■ Your goal ■
Reproduce the data exactly; no word may be added or dropped.

Before-and-after change data:
[Start of Attachment]

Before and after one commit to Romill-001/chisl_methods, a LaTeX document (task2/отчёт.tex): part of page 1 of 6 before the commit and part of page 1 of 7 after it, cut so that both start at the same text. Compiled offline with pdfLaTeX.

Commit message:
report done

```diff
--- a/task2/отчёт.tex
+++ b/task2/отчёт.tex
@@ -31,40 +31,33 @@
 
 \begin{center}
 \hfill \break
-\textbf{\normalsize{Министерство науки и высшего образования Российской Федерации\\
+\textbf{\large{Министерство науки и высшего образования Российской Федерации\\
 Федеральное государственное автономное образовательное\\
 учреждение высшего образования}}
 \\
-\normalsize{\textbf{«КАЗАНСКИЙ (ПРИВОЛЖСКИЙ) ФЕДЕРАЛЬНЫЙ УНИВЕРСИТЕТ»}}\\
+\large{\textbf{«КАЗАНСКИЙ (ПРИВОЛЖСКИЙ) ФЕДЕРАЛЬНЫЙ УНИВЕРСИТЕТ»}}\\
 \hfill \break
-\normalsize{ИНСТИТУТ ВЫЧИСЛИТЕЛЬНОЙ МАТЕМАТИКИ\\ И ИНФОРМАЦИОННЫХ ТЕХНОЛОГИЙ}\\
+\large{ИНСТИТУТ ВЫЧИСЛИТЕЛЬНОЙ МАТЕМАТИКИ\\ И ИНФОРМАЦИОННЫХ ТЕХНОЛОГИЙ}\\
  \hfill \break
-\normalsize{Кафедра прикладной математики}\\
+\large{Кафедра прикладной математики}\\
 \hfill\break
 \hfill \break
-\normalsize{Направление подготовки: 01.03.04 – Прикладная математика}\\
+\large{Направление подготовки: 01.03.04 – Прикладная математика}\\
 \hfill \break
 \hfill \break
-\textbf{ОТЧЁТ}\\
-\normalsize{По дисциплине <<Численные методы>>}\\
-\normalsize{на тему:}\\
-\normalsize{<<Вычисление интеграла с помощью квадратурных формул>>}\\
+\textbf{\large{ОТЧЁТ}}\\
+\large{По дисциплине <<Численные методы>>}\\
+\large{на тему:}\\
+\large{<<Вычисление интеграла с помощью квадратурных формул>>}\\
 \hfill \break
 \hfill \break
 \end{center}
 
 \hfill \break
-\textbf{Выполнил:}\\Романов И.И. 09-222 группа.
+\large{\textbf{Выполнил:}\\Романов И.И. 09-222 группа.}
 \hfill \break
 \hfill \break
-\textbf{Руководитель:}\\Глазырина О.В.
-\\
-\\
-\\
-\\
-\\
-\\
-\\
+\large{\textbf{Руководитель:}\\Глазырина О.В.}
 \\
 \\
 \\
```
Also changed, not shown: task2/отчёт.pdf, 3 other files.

[End of Attachment]

■ Answer ■
Before and after one commit to Romill-001/chisl_methods, a LaTeX document (task2/отчёт.tex): part of page 1 of 6 before the commit and part of page 1 of 7 after it, cut so that both start at the same text. Compiled offline with pdfLaTeX.

Commit message:
report done

```diff
--- a/task2/отчёт.tex
+++ b/task2/отчёт.tex
@@ -31,40 +31,33 @@
 
 \begin{center}
 \hfill \break
-\textbf{\normalsize{Министерство науки и высшего образования Российской Федерации\\
+\textbf{\large{Министерство науки и высшего образования Российской Федерации\\
 Федеральное государственное автономное образовательное\\
 учреждение высшего образования}}
 \\
-\normalsize{\textbf{«КАЗАНСКИЙ (ПРИВОЛЖСКИЙ) ФЕДЕРАЛЬНЫЙ УНИВЕРСИТЕТ»}}\\
+\large{\textbf{«КАЗАНСКИЙ (ПРИВОЛЖСКИЙ) ФЕДЕРАЛЬНЫЙ УНИВЕРСИТЕТ»}}\\
 \hfill \break
-\normalsize{ИНСТИТУТ ВЫЧИСЛИТЕЛЬНОЙ МАТЕМАТИКИ\\ И ИНФОРМАЦИОННЫХ ТЕХНОЛОГИЙ}\\
+\large{ИНСТИТУТ ВЫЧИСЛИТЕЛЬНОЙ МАТЕМАТИКИ\\ И ИНФОРМАЦИОННЫХ ТЕХНОЛОГИЙ}\\
  \hfill \break
-\normalsize{Кафедра прикладной математики}\\
+\large{Кафедра прикладной математики}\\
 \hfill\break
 \hfill \break
-\normalsize{Направление подготовки: 01.03.04 – Прикладная математика}\\
+\large{Направление подготовки: 01.03.04 – Прикладная математика}\\
 \hfill \break
 \hfill \break
-\textbf{ОТЧЁТ}\\
-\normalsize{По дисциплине <<Численные методы>>}\\
-\normalsize{на тему:}\\
-\normalsize{<<Вычисление интеграла с помощью квадратурных формул>>}\\
+\textbf{\large{ОТЧЁТ}}\\
+\large{По дисциплине <<Численные методы>>}\\
+\large{на тему:}\\
+\large{<<Вычисление интеграла с помощью квадратурных формул>>}\\
 \hfill \break
 \hfill \break
 \end{center}
 
 \hfill \break
-\textbf{Выполнил:}\\Романов И.И. 09-222 группа.
+\large{\textbf{Выполнил:}\\Романов И.И. 09-222 группа.}
 \hfill \break
 \hfill \break
-\textbf{Руководитель:}\\Глазырина О.В.
-\\
-\\
-\\
-\\
-\\
-\\
-\\
+\large{\textbf{Руководитель:}\\Глазырина О.В.}
 \\
 \\
 \\
```
Also changed, not shown: task2/отчёт.pdf, 3 other files.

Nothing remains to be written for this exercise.